History: This is a long- controversial railroad trench running through Saint Paul. For years it was a little-used shortcut from the South-East suburbs to the western half of the city. In 2002, Mayor Randy Kelly, weilding Saint Paul’s unchecked mayoral powers, connected this so-called freeway to Interstate 35-E over the objections of the City Council. Today it remains a political football, carrying 15-20K cars each day.
Main Problem: Because it’s below grade, Ayd Mill is less of a barrier for the neighborhoods. Rather, its main problem is the traffic it generates and redistributes through the city. The corner of Selby and Snelling is ground zero. Every day for hours, traffic pours off the “freeway” to take a shortcut to I-94, making this key corner highly unpleasant. You see similar effects along Hamline and Lexington.
Magic Wand: There are a lot of ideas for how to fix this road. Some want to cut the road in half, creating a two-lane version with a trail alonside similar to the river road. Others want to build an expensive connection on the North end to I-94, turning this into a more proper “freeway.” If I had a magic wand, I’d choose ‘none of the above.’ Instead, remove all the pavement from this trench and turn it into Saint Paul’s “midtown greenway.” Biking and walking paths, parks, community gardens, all set into a lovely valley. Instead of detracting from the neighborhood, this area would become an asset.
Freeway: 4th Street Viaduct Onramps
History: I-394 is the last proper freeway ever constructed in the Twin Cities (knocking on wood right now). When they built it, they included a viaduct to build two on-ramps running along 4th Street on the Western edge of downtown. At the time, most of the land around the extension was mix of LULUs: light industrial space, dilapidated buildings, vacant lots, the gargabe burner. Today, this land is prime space for development.
Main Problem: There are really two problems. First, having onramps lead directly onto city streets encourages cars to speed through what should be a walkable city. This is the spot where a man was killed earlier this year.
Worse than that, the 394 elevated causeway depresses everything in its shadow. The backside of the North Loop neighborhood is devalued by the road.
Magic Wand: Just take it down and replace it with a surface boulevard. All the land alongside the road would double in value. If you think the North Loop is amazing today, just imagine it without a freeway causeway hanging over it like a rusty guillotine. “HERC Burner Lofts” anyone?

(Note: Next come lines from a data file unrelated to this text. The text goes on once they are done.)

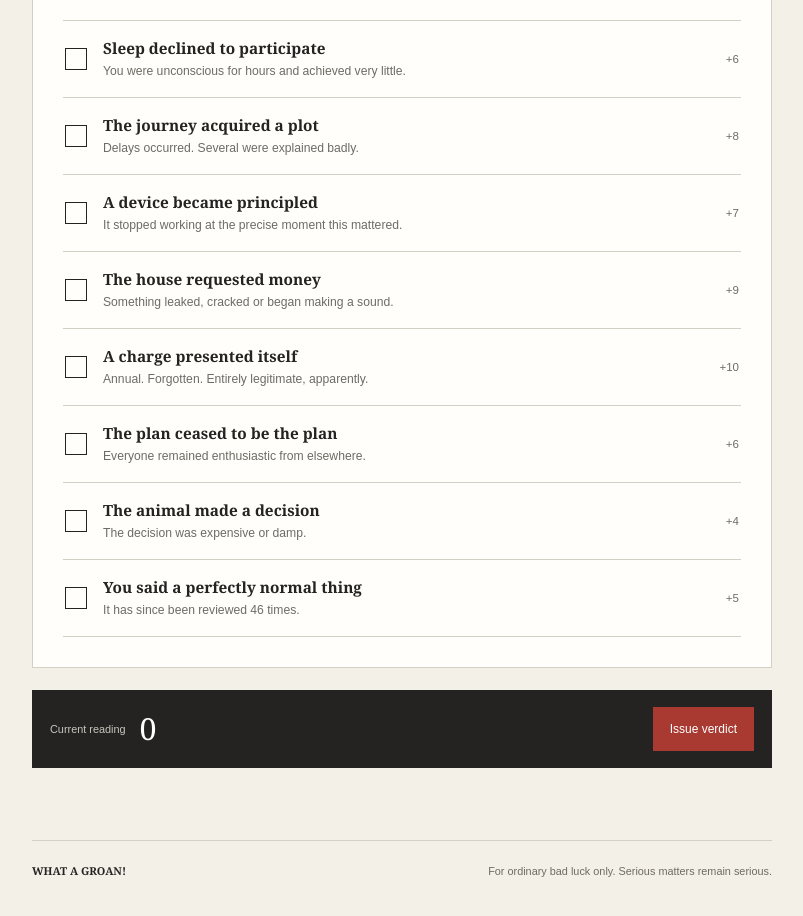
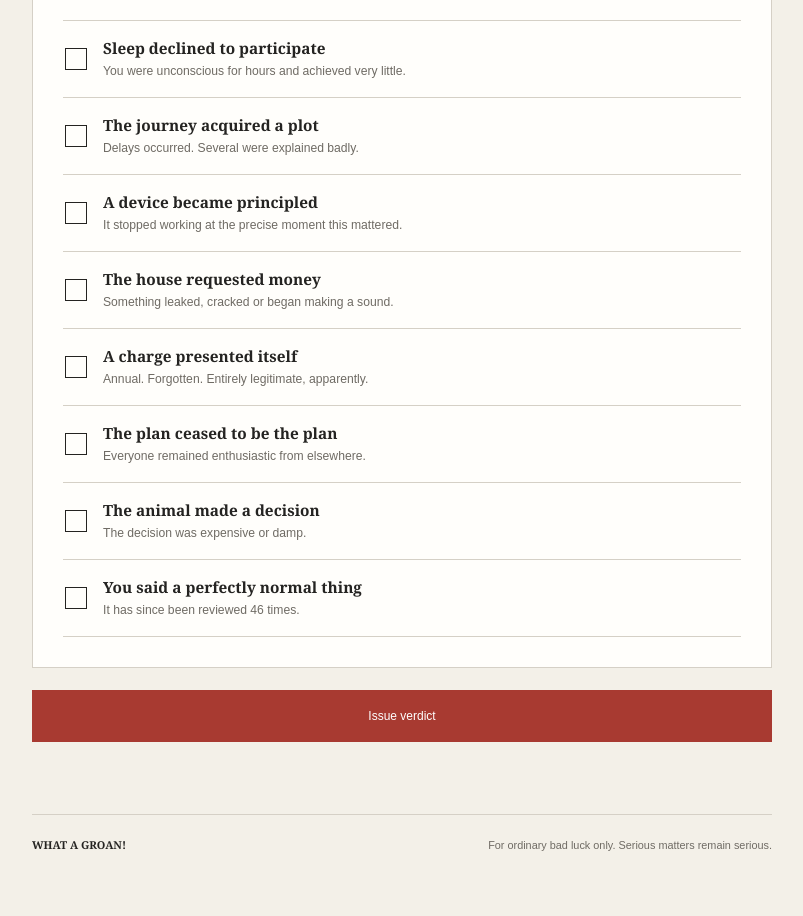
Before and after one commit to SamOBrienOlinger/what-a-groan, a Next.js app: page / in a window 1280 px wide. Shown: the part 600-1516 px from the top of the page, without its empty margins (238-1041 px from the left). Built offline with nearby package versions, Linux system fonts and the light colour scheme.

Commit message:
Keep scoring private until verdict

```diff
--- a/app/globals.css
+++ b/app/globals.css
@@ -213,12 +213,6 @@ h1 {
   margin-top: 4px;
 }
 
-.points {
-  color: var(--muted);
-  font-size: 0.72rem;
-  font-variant-numeric: tabular-nums;
-}
-
 .item-assessment { padding-bottom: 18px; }
 
 .item-severity {
@@ -240,7 +234,7 @@ h1 {
 }
 
 .severity-options label {
-  align-items: flex-start;
+  align-items: center;
   border: 1px solid var(--line);
   cursor: pointer;
   display: flex;
@@ -268,12 +262,6 @@ h1 {
   line-height: 1.25;
 }
 
-.severity-options small {
-  color: var(--muted);
-  font-size: 0.64rem;
-  margin-top: 4px;
-}
-
 .detail-field { padding: 0 2px 0 38px; }
 
 .detail-field label {
@@ -281,14 +269,7 @@ h1 {
   display: flex;
   font-size: 0.7rem;
   font-weight: 700;
-  justify-content: space-between;
   margin-bottom: 7px;
-}
-
-.detail-field label > small {
-  color: var(--accent);
-  font-size: 0.67rem;
-  font-weight: 400;
 }
 
 .detail-field textarea {
@@ -314,31 +295,7 @@ h1 {
 }
 
 .decision-bar {
-  align-items: center;
-  background: var(--ink);
-  color: white;
-  display: flex;
-  justify-content: space-between;
   margin: 22px 0;
-  padding: 16px 18px;
-}
-
-.decision-bar > div {
-  align-items: center;
-  display: flex;
-  gap: 14px;
-}
-
-.decision-bar span {
-  color: #c9c5bd;
-  font-size: 0.68rem;
-}
-
-.decision-bar strong {
-  font-family: Georgia, "Times New Roman", serif;
-  font-size: 1.9rem;
-  font-variant-numeric: tabular-nums;
-  font-weight: 500;
 }
 
 .decision-bar button,
@@ -350,6 +307,11 @@ h1 {
   font-size: 0.75rem;
   min-height: 44px;
   padding: 0 16px;
+}
+
+.decision-bar button {
+  min-height: 52px;
+  width: 100%;
 }
 
 .decision-bar button:hover,
@@ -450,9 +412,6 @@ footer p { margin: 0; }
   .mishap-copy small { max-width: 240px; }
   .item-severity,
   .detail-field { padding-left: 0; }
-  .decision-bar { align-items: stretch; }
-  .decision-bar > div { align-items: flex-start; flex-direction: column; gap: 2px; }
-  .decision-bar button { align-self: stretch; }
   footer { align-items: flex-start; flex-direction: column; gap: 8px; }
 }
 
--- a/app/page.tsx
+++ b/app/page.tsx
@@ -1,11 +1,7 @@
 "use client";
 
-import { useEffect, useMemo, useState } from "react";
-import {
-  maximumWordingPoints,
-  mishapScore,
-  negativeWordScore,
-} from "./scoring";
+import { useMemo, useState } from "react";
+import { maximumWordingPoints, mishapScore } from "./scoring";
 
 type Mishap = {
   id: string;
@@ -71,6 +67,16 @@ const multipliers = [
   { label: "It broke me", value: 2 },
 ];
 
+const maximumScore = mishaps.reduce(
+  (total, mishap) =>
+    total +
+    Math.round(
+      (mishap.points + maximumWordingPoints) *
+        Math.max(...multipliers.map((option) => option.value)),
+    ),
+  0,
+);
+
 function verdictFor(score: number) {
   if (score === 0) {
     return {
@@ -116,17 +122,7 @@ export default function Home() {
   const [details, setDetails] = useState<Record<string, string>>({});
   const [severities, setSeverities] = useState<Record<string, number>>({});
   const [showResult, setShowResult] = useState(false);
-  const [bestScore, setBestScore] = useState(0);
   const [shareLabel, setShareLabel] = useState("Share finding");
-
-  useEffect(() => {
-    const frame = window.requestAnimationFrame(() => {
-      const saved = window.localStorage.getItem("what-a-groan-best");
-      if (saved) setBestScore(Number(saved) || 0);
-    });
-
-    return () => window.cancelAnimationFrame(frame);
-  }, []);
 
   const score = useMemo(
     () =>
@@ -157,10 +153,6 @@ export default function Home() {
 
   function issueVerdict() {
     setShowResult(true);
-    if (score > bestScore) {
-      setBestScore(score);
-      window.localStorage.setItem("what-a-groan-best", String(score));
-    }
     window.setTimeout(() => {
       document.getElementById("verdict")?.scrollIntoView({
         behavior: "smooth",
@@ -179,7 +171,7 @@ export default function Home() {
   }
 
   async function shareResult() {
-    const text = `My week received ${score} points from WHAT A GROAN!: ${verdict.title}`;
+    const text = `My week scored ${score} out of ${maximumScore} on WHAT A GROAN!: ${verdict.title}`;
 
     try {
       if (navigator.share) {
@@ -219,19 +211,13 @@ export default function Home() {
           </div>
           <p className="scoring-note">
             Assess each selected inconvenience separately. Details are optional;
-            gloomy vocabulary attracts a modest local surcharge.
+            the computer will consider them with grave concern.
           </p>
 
           <div className="mishap-list">
             {mishaps.map((mishap) => {
               const active = selected.includes(mishap.id);
-              const wordingPoints = negativeWordScore(details[mishap.id] ?? "");
               const severity = severities[mishap.id] ?? 1;
-              const currentItemScore = mishapScore(
-                mishap.points,
-                details[mishap.id] ?? "",
-                severity,
-              );
               return (
                 <div
                   className={`mishap-item${active ? " is-selected" : ""}`}
@@ -249,9 +235,6 @@ export default function Home() {
                     <span className="mishap-copy">
                       <strong>{mishap.title}</strong>
                       <small>{mishap.detail}</small>
-                    </span>
-                    <span className="points">
-                      +{active ? currentItemScore : mishap.points}
                     </span>
                   </button>
 
@@ -279,7 +262,6 @@ export default function Home() {
                                 }}
                               />
                               <span>{option.label}</span>
-                              <small>×{option.value}</small>
                             </label>
                           ))}
                         </div>
@@ -288,11 +270,6 @@ export default function Home() {
                       <div className="detail-field">
                         <label htmlFor={`detail-${mishap.id}`}>
                           <span>Optional details</span>
-                          <small aria-live="polite">
-                            {wordingPoints > 0
-                              ? `Wording +${wordingPoints}`
-                              : "No wording points"}
-                          </small>
                         </label>
                         <textarea
                           id={`detail-${mishap.id}`}
@@ -310,8 +287,7 @@ export default function Home() {
                           aria-describedby={`detail-help-${mishap.id}`}
                         />
                         <p id={`detail-help-${mishap.id}`}>
-                          Negative words add up to {maximumWordingPoints} points.
-                          Your notes stay in this browser.
+                          The computer will consider this quietly. Your notes stay in this browser.
                         </p>
                       </div>
                     </div>
@@ -322,11 +298,7 @@ export default function Home() {
           </div>
         </section>
 
-        <section className="decision-bar" aria-label="Current score">
-          <div>
-            <span>Current reading</span>
-            <strong aria-live="polite">{score}</strong>
-          </div>
+        <section className="decision-bar" aria-label="Issue verdict">
           <button type="button" onClick={issueVerdict}>
             Issue verdict
           </button>
@@ -337,7 +309,7 @@ export default function Home() {
             <p className="verdict-label">{verdict.label}</p>
             <div className="verdict-score">
               <strong>{score}</strong>
-              <span>groan points</span>
+              <span>out of {maximumScore}</span>
             </div>
             <h2>{verdict.title}</h2>
             <p>{verdict.copy}</p>
@@ -347,7 +319,6 @@ export default function Home() {
                 Start again
               </button>
             </div>
-            <small>Best on this device: {Math.max(bestScore, score)}. A proud record.</small>
           </section>
         )}
 
```
Also changed, not shown: 1 other file (tests, documents, lock files or other folders).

Letting go is hard to do. When freeway teardowns have been tried in other cities, they’ve been surprisingly successful. All three of these so-called freeways were bad ideas. With a little bit of leadership and creativity, we could correct our mistakes.
At top: The world’s longest on-ramp, on the west edge of downtown Minneapolis.